Bill Clinton defends family foundation fund raising
The former president said 90 percent of donors give $100 or less. But over half of the donors giving $5 million or more are foreign, including foreign governments.
Former President Bill Clinton defended his family's charitable foundation, saying there's nothing "sinister" about getting wealthy people to spend their money to help poor people in developing countries.
"There's been a very deliberate attempt to take the foundation down," Clinton said in an interview aired Monday on NBC's "Today" show. "And there's almost no new fact that's known now that wasn't known when she ran for president the first time."
Clinton and his daughter, Chelsea, are on a nine-day tour of Clinton Foundation projects in Africa. The global charitable effort was set up by the former president after he left office.
Critics have raised questions about possible connections between donations made by foreign governments and policies his wife, Hillary Rodham Clinton, pursued while serving as secretary of state. And now that Hillary Clinton is running for president, critics have questioned whether long-term political donors are trying to win favor with the politically powerful Clinton family by supporting its charitable arm.
Bill Clinton said 90 percent of donors give $100 or less. But over half of the donors giving $5 million or more are foreign, including foreign governments. Under pressure, the foundation recently announced it will only take money from six Western countries.
"It's an acknowledgment that we're going to come as close as we can during her presidential campaign to following the rules we followed when she became secretary of state," he said.
He added: "I don't think that I did anything that was against the interest of the United States."
Clinton also said he will continue to speak at events if asked. Some people have questioned his paid speaking engagements, which can command as much as $500,000 or more
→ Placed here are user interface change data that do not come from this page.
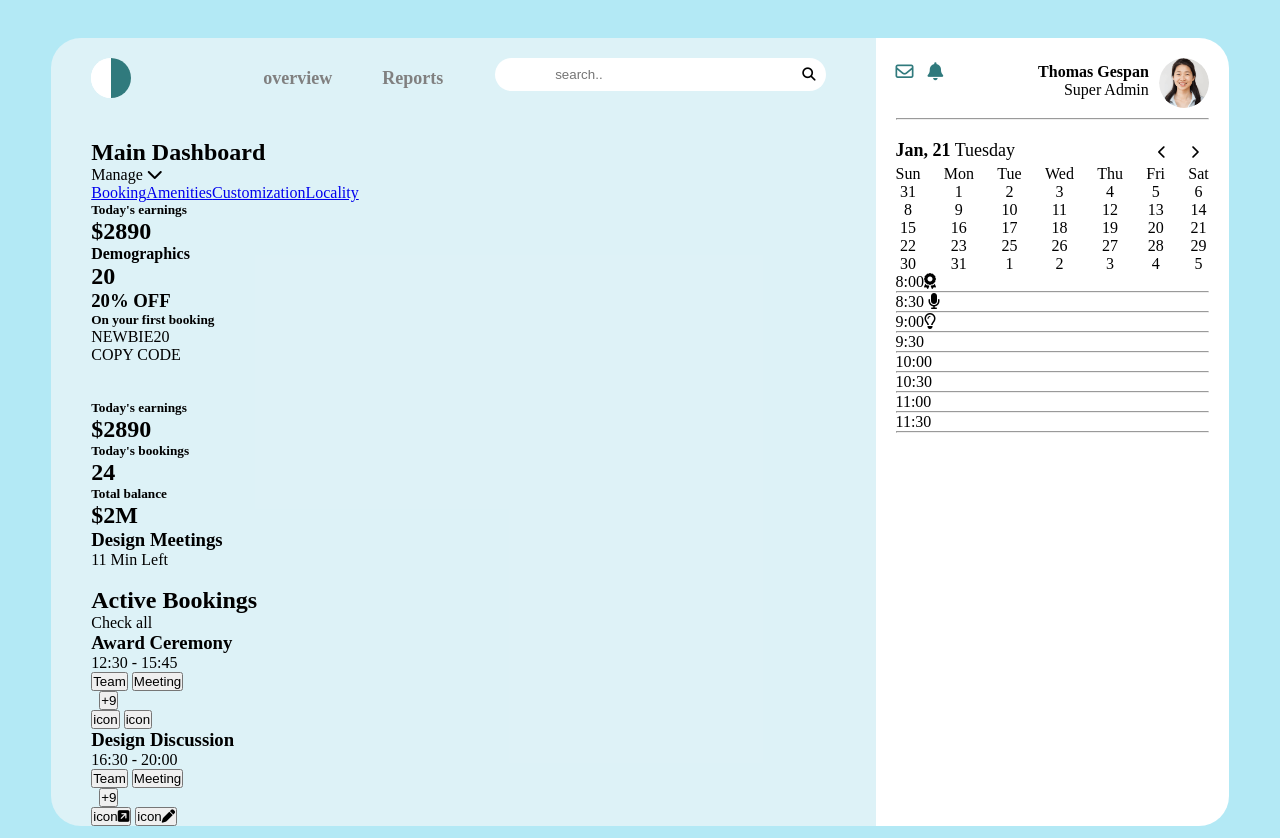
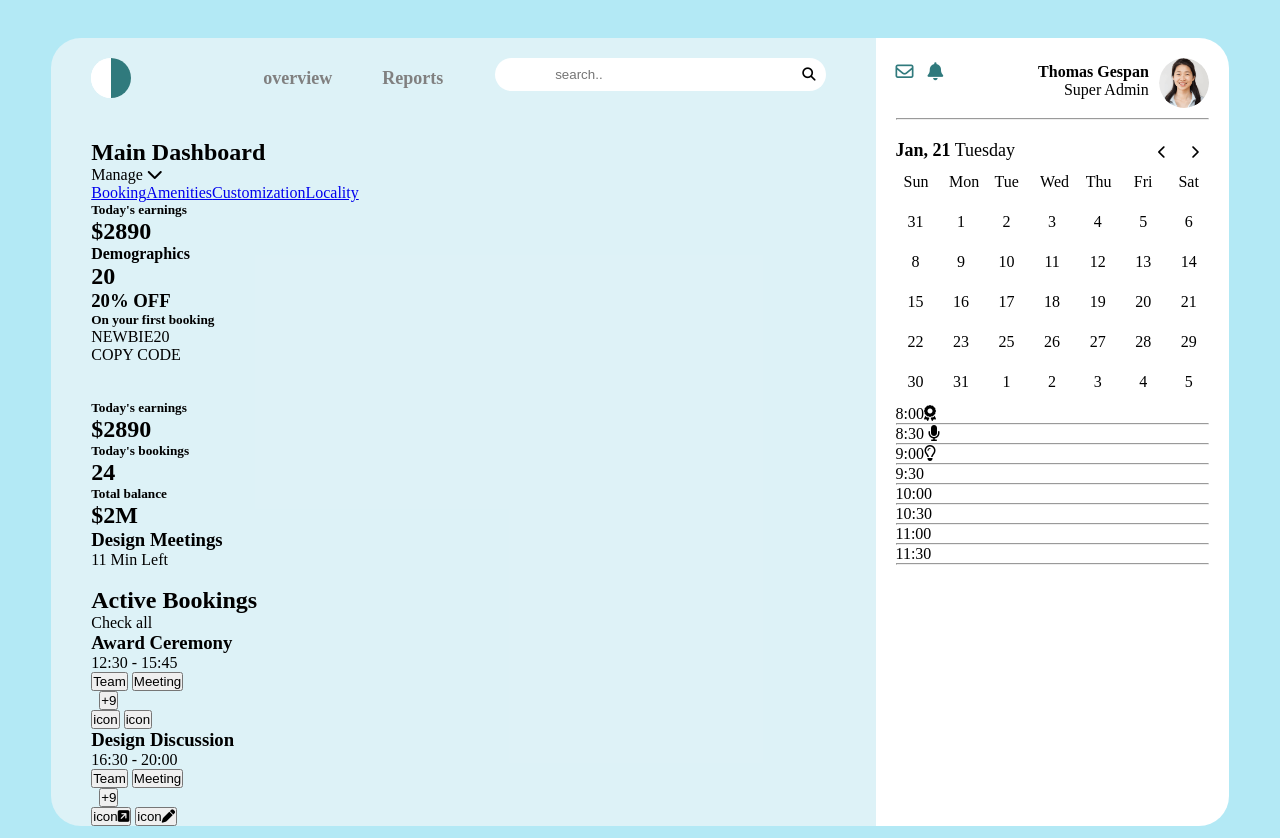
Before and after one commit to Ande12/project-manager-app, a plain HTML site: page pages/dashboard.html in a window 1280 px wide. Drawn offline with Linux system fonts and the light colour scheme.

Commit message:
started work with calendar

```diff
--- a/css/dashboard/_time-board.scss
+++ b/css/dashboard/_time-board.scss
@@ -67,6 +67,13 @@
                     list-style-type: none;
                     li{
                         text-align: center;
+                        padding: 8px;
+                        height: 40px;
+                        width: 40px;
+                        border-radius: 40px;
+                        &:hover{
+                            background-color: #ccc;
+                        }
                        }
                 }
 
```
Also changed, not shown: css/dashboard/style.css, 1 other file.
"I've got to pay our bills," he said.
When asked whether he would step down as the foundation's president if his wife is elected president, Clinton said he would consider it if asked.